### Directions for this task
If a line in the records below holds the string "class", count it, and state only the final count.

### Given records
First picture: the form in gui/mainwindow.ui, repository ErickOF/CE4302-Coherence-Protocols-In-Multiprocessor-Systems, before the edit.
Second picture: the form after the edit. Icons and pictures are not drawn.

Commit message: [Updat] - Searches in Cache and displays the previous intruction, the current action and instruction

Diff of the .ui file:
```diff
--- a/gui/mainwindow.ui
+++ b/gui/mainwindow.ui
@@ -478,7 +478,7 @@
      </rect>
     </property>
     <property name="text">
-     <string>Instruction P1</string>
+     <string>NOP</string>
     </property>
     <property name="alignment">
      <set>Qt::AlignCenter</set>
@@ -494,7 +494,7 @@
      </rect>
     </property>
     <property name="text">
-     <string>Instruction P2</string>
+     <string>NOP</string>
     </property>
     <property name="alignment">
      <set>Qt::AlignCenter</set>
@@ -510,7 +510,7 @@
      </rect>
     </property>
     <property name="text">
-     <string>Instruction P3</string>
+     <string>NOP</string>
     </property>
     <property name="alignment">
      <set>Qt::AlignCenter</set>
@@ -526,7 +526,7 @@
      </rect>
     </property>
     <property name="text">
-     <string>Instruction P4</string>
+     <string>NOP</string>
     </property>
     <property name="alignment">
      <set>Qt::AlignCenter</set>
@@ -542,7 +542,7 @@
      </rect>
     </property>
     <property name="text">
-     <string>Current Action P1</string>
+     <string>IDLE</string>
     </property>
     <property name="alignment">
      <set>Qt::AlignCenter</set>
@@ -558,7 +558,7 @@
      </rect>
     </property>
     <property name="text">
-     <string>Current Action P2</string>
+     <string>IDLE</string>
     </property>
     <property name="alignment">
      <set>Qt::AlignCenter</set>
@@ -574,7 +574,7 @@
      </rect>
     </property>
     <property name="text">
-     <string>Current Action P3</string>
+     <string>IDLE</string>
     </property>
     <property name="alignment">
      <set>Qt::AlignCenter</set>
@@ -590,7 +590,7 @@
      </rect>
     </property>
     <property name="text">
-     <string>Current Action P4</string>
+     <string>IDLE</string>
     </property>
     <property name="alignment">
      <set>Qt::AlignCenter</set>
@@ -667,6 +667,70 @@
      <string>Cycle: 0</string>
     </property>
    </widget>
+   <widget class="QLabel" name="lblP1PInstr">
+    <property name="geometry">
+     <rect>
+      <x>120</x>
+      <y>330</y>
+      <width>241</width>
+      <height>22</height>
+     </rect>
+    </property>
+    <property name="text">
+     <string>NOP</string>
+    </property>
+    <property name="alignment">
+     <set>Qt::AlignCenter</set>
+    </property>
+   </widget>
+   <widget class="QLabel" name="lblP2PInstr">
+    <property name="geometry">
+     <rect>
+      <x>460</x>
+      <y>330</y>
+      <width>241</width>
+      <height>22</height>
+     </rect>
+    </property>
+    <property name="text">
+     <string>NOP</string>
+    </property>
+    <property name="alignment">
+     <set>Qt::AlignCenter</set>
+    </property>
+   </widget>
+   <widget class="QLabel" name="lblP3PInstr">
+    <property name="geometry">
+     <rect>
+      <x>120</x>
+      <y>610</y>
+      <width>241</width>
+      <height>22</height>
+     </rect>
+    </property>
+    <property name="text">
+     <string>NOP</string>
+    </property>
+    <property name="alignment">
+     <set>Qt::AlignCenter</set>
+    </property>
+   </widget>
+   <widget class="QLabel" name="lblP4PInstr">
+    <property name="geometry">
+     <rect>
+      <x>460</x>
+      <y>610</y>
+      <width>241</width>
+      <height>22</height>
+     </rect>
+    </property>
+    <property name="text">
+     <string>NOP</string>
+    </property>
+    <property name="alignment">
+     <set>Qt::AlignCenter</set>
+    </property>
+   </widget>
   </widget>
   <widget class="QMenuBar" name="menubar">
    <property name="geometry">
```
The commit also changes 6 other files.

### Exercise answer
5